Financial advisors might want to warn potential homebuyers: Buying a house hasn’t been this hard since the financial crisis.
In the second quarter, U.S. housing prices were at their least affordable levels since the third quarter of 2008, according to the Q2 2018 U.S. Home Affordability study from ATTOM Data Solutions.
The home affordability index, at 95 in the second quarter, was down from an index of 102 in the previous quarter and down from 103 a year earlier, according to the data. It was the lowest level since the third quarter of 2008, when the index hit 86.

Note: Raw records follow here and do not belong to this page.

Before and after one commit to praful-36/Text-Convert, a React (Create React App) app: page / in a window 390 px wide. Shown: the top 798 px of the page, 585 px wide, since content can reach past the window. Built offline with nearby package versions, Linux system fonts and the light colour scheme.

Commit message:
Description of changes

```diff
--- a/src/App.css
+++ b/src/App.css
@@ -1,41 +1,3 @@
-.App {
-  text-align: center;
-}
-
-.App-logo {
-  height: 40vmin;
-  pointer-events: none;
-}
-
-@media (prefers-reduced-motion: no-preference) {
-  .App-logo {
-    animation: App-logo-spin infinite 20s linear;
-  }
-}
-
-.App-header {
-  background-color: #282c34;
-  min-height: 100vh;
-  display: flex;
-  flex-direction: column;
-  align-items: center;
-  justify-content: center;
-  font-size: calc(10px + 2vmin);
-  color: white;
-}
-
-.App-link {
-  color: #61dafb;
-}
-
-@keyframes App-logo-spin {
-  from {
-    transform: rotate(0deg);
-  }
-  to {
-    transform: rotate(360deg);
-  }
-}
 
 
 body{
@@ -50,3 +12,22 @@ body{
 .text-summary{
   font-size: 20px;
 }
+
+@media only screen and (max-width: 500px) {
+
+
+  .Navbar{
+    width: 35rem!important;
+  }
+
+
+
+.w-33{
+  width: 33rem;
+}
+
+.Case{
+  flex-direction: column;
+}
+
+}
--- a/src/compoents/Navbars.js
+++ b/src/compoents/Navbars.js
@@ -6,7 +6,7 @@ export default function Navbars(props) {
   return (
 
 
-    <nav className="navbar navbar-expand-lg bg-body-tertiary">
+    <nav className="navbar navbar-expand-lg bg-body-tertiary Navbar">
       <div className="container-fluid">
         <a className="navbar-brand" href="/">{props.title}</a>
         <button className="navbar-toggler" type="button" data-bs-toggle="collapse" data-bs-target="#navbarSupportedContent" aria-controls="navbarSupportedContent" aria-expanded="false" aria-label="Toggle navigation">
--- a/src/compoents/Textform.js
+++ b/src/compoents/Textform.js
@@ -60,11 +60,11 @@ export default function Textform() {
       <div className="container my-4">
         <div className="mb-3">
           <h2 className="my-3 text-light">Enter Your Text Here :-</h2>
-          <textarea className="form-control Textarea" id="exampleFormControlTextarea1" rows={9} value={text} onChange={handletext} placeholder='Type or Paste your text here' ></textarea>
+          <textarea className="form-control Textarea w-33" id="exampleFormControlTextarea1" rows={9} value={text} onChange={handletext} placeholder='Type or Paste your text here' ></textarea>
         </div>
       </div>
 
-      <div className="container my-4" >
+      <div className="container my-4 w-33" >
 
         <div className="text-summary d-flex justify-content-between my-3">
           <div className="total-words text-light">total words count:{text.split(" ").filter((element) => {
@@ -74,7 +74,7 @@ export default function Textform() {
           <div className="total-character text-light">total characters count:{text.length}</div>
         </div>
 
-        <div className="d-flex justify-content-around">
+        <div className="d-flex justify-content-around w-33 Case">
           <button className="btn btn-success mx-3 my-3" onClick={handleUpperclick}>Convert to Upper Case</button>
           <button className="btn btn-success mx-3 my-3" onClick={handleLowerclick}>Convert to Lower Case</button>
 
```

The affordability index is based on the percentage of income that is needed to buy a median-priced home relative to historic averages. An index above 100 indicates that median home prices are more affordable than the historic average, whereas a number below the 100 threshold points to prices that are less affordable than the historic average.
Recently, home prices have been rising faster than wages. Meanwhile, mortgage rates are also increasing the costs for homebuyers.
“Slowing home price appreciation in the second quarter was not enough to counteract an 11% increase in mortgage rates compared to a year ago, resulting in the worst home affordability we’ve seen in nearly 10 years,” Daren Blomquist, senior vice president at ATTOM Data Solutions, said in a statement. “Meanwhile home price appreciation continued to outpace wage growth, speeding up the affordability treadmill for prospective homebuyers even without the rise in mortgage rates.”
The median home cost $245,000 in the second quarter, up 4.7% from a year ago, according to ATTOM.
Overall, the median home price has increased 75% since hitting a bottom in early 2012, ATTOM data shows. Wages have increased only 13% over that same period.
Annual growth in median home prices outpaced average wage growth in 275 of the 432 counties ATTOM analyzed. Scroll through to see a list of areas with the lowest home affordability indexes.